“You do fitness testing to see where they are at the end of the season. And then when they come back at the end of the season that’s where you’re going to see the gains,” she said.
“If there are no improvements it could be conditions for the athlete not to make the team.”
While not as intense as White’s program, Mirek Porosa, head coach of the men’s volleyball team, has a very structured program.
Starting in March, each player practices three times a week for an hour-and-a-half. This time is spent focusing on upper body and lower core exercises as well as endurance.
Porosa said 80 per cent of his team usually comes back in better shape than they were in last year.
“When they’re coming back they should jump higher like four or six inches and they should be faster and stronger,” said Porosa.
“They are charging batteries for the next season. Some of them go to school [in the summer] so they have a smaller load for the next school year.”
While coaches like Porosa have their players abide by a very structured training program, the same cannot be said about their eating habits as there is not a strict nutritional program for them to follow.
“They have basic information which they get during the season, which is based on some knowledge and common sense. But it’s hard to monitor their eating habits during the off-season because they are in a different environment,” said Porosa.
“They are going back home and working and doing what other people do at this young age.”
Jenny Young, a second-year defenseman and captain of the women’s hockey team, said although there has not been a set nutrition program, she has met with a nutritionist this year.
“We’ve had meetings with a nutritionist and she’s given us information based on what we weigh and how we should be eating well,” she said.

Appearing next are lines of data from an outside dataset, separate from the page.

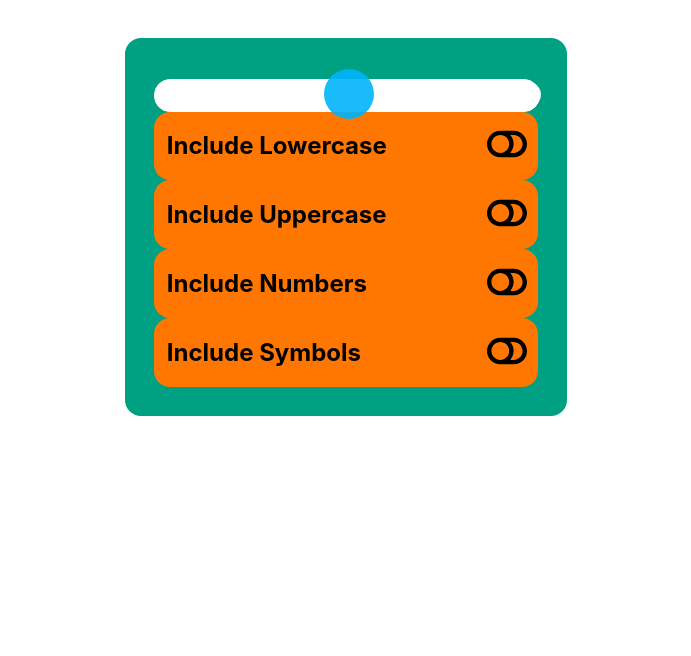
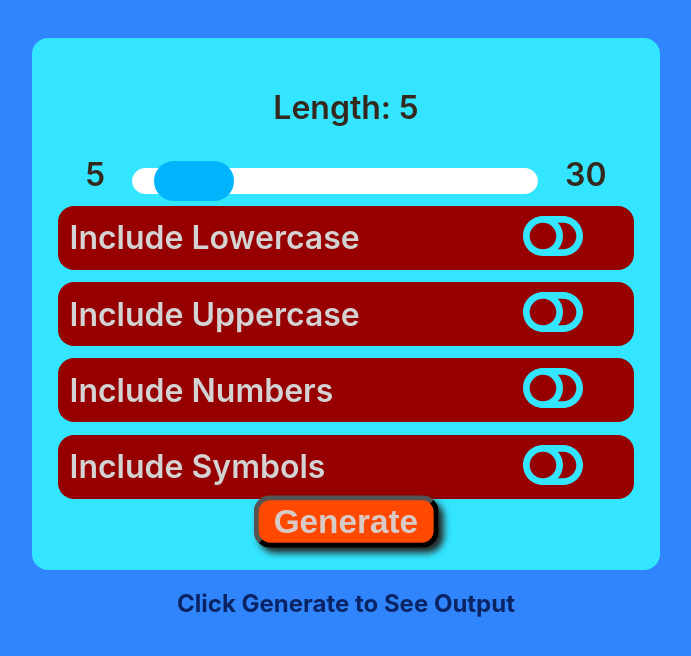
Before and after one commit to CodyMurr/random-password-generator, a React (Create React App) app: page / in a window 1280 px wide. Shown: the top 656 px of the page, without its empty margins (294-985 px from the left). Built offline with nearby package versions, Linux system fonts and the light colour scheme.

Commit message:
add more styleing to generator and finish state functionality

```diff
--- a/src/App.css
+++ b/src/App.css
@@ -1,6 +1,6 @@
 .App {
   align-items: center;
-  /* background-color: rgb(255, 170, 0); */
+  background-color: #3185FC;
   width: 100vw;
   height: 100vh;
 }
@@ -14,12 +14,15 @@
 }
 
 .form-container {
-  background-color: #00a183;
+  background-color: #34E5FF;
   border-radius: 1em;
   margin-top: 3%;
-  width: 30%;
-  height: 40vh;
+  width: 45%;
+  height: 60vh;
   justify-content: center;
-  border: 3px solid #00a183;
   padding: 2%;
 }
+
+.App .output h1 {
+  color: #0A2463;
+}
--- a/src/App.js
+++ b/src/App.js
@@ -1,16 +1,22 @@
 import "./App.css";
 import { generate } from "./utilities/generator";
+import {useState} from 'react';
 import PasswordForm from "./components/PasswordForm/PasswordForm";
 
 export default function App() {
-
+  const [result, setResult] = useState(null);
 
   return (
       <div className="App flex col">
         <section className='form-container flex'>
-
           <PasswordForm />
         </section>
+        <section className='output flex'>
+          <h1>
+            {result ? result : 'Click Generate to See Output'}
+          </h1>
+        </section>
+
       </div>
   );
 }
--- a/src/components/Checkbox/Checkbox.css
+++ b/src/components/Checkbox/Checkbox.css
@@ -1,7 +1,7 @@
 .container-check {
     width: 100%;
     border-radius: 1em;
-    background-color: #ff7700;
+    background-color: #970000;
 }
 
 .Checkbox {
@@ -14,11 +14,12 @@
 
 .Checkbox h2 {
     width: 80%;
+    color: #d3d3d3;
     /* border: 1px solid; */
 }
 
 .Checkbox span {
     /* border: 1px solid; */
-    width: 10%;
+    width: 20%;
     cursor: pointer;
 }
--- a/src/components/Checkbox/Checkbox.jsx
+++ b/src/components/Checkbox/Checkbox.jsx
@@ -16,7 +16,7 @@ export default function Checkbox({ name, value, editParameters}) {
             <h2>Include {capitalize(name)}</h2>
             <span>
 
-            {isChecked ? <FaToggleOn size={40} /> : <FaToggleOff size={40} /> }
+            {isChecked ? <FaToggleOn size={60} style={{color: '#34E5FF'}} /> : <FaToggleOff size={60} style={{color: '#34E5FF'}} /> }
             </span>
         </section>
     </div>
--- a/src/components/PasswordForm/PasswordForm.css
+++ b/src/components/PasswordForm/PasswordForm.css
@@ -1,5 +1,36 @@
 .PasswordForm {
     width: 100%;
-    background-color: #00a183;
+    background-color: #34E5FF;
     justify-content: space-evenly;
+    align-items: center;
+
 }
+
+.PasswordForm h2 {
+    font-size: 2em;
+    font-weight: 600;
+    margin: 2%;
+    color: #35281D;
+}
+
+.PasswordForm .minMax {
+    width: 100%;
+    justify-content: space-evenly;
+    align-items: flex-end;
+    /* border: 1px solid; */
+    font-size: 2em;
+    font-weight: 600;
+    color: #35281D;
+
+}
+
+.PasswordForm button {
+    transform: scale(2.5);
+    background-color: #ff4800;
+
+    color: #D8CBC7;
+    border-radius: .5em;
+    font-weight: 600;
+    cursor: pointer;
+    box-shadow: 2px 2px 3px #252320;
+}
--- a/src/components/PasswordForm/PasswordForm.jsx
+++ b/src/components/PasswordForm/PasswordForm.jsx
@@ -23,16 +23,27 @@ export default function PasswordForm() {
             setPassParams([
                 ...passParams.filter(p => p !== param)
             ]);
+        }
+    }
 
-        }
-
+    function handleChange(e) {
+        e.preventDefault();
+        setLength({
+            ...length,
+            value: e.target.value
+        });
     }
-    console.log(passParams)
     const opts = chars.map((c) => <Checkbox name={c} value={charObj[c]} key={c} editParameters={editParameters} />)
 return (
     <form className="PasswordForm flex col">
-        <Slider />
+        <h2>Length: {length.value}</h2>
+        <span className="flex minMax">
+            {length.min}
+            <Slider length={length} handleChange={handleChange} />
+            {length.max}
+        </span>
         {opts}
+        <button type="submit">Generate</button>
     </form>
     );
 }
--- a/src/components/Slider/Slider.css
+++ b/src/components/Slider/Slider.css
@@ -1,6 +1,6 @@
 .container-slide {
     margin-top: 3%;
-    width: 100%;
+    width: 70%;
     position: relative;
     align-items: center;
     justify-content: space-evenly;
@@ -11,27 +11,25 @@
 
   .container-slide .Slider {
     appearance: none;
-    width: 100%;
-    height: 25px;
+    width: 90%;
+    height: 20px;
     background-color: #ffffff;
     outline: none;
-    opacity: 0.9;
+    opacity: 1;
     transition: opacity 0.2s;
     border-radius: 1em;
-  }
-
-  .container-slide .Slider:hover {
-    opacity: 1;
+    padding: 0;
   }
 
   .container-slide .Slider::-webkit-slider-thumb {
     -webkit-appearance: none;
     appearance: none;
-    width: 50px;
-    height: 50px;
+    width: 80px;
+    height: 40px;
     background: #01b4fb;
-    border-radius: 50%;
+    border-radius: 2em;
     cursor: pointer;
+    margin: 0;
   }
 
   .container-slide .Slider::-moz-range-thumb {
--- a/src/components/Slider/Slider.jsx
+++ b/src/components/Slider/Slider.jsx
@@ -1,7 +1,8 @@
 import './Slider.css'
 
-export default function Slider() {
-    return <div className="container-slide">
-        <input type="range" className="Slider" />
+export default function Slider({ length, handleChange }) {
+
+    return <div className="container-slide flex">
+        <input type="range" className="Slider" name='length' value={length.value} min={length.min} max={length.max} step='1' onChange={handleChange} />
     </div>
 }
```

“I’m definitely going to try and eat well along with a solid weight routine.
Cosgrove is also looking forward to the summer months of hard training.
“We have our priorities set and we just want to work hard to become champions next year.”
Train like an athlete
Step 1: Get the right apparel
Before you can start training like an athlete you are going to need to dress like one. While you can’t wear the same blue Adidas apparel that our beloved Ryerson athletes work out in, there are plenty of other alternatives.
Proper footwear is essential. Any sweats will work, but I would recommend that you invest in Under Armour. While a bit more expensive than its competitors, Under Armour’s light and durable material is worth the extra few bucks.
Step 2: Cardio, Cardio, Cardio
While you may want to go straight to the weight room to work on your gun show, do yourself a favour and start with some cardio. You can pump all the iron in the world, but you won’t see any results unless you get your heart rate up. If your not a fan of the treadmill, stationary bike and/or elliptical machine, go to the gymnasiums and play a few pickup games of basketball, soccer or whatever sport the other gym rats are playing.
Step 3: Pre-game
Before you even think about lifting a weight, stretch. Not only does it lower the chances of you pulling a muscle and hurting yourself, but it will also serve as a quick break.
Step 4: Hit the weight room
Once you’ve broken a sweat and have your heart rate up, you can finally hit the weights. Before you start lifting, decide what part of your body you would like to work out. DO NOT sporadically change between your arms, legs, back and chest. The more detailed and specific your plan is, the more effective your workout will be. During your workout, remember to give yourself enough time to rest between sets and make sure to stay hydrated. A common myth about lifting is that you should lift as much weight as you can, but doing more repetitions with less weights is more effective.
Step 5: Cool Down
So you’re done your workout, you are all tired and sweaty and all you want to do is sit on your couch and chug a bottle of Gatorade. Well don’t. Resist the urge to stop and jog on the treadmill for a few more minutes. Follow that up with a few quick stretches and you can hit the showers knowing that you won’t feel nearly as sore as you would have otherwise.
Step 6: Drink chocolate milk
It rebuilds muscle and tastes great. ‘Nuff said
— Sean Tepper, sports editor
Photo by: Steve Goetz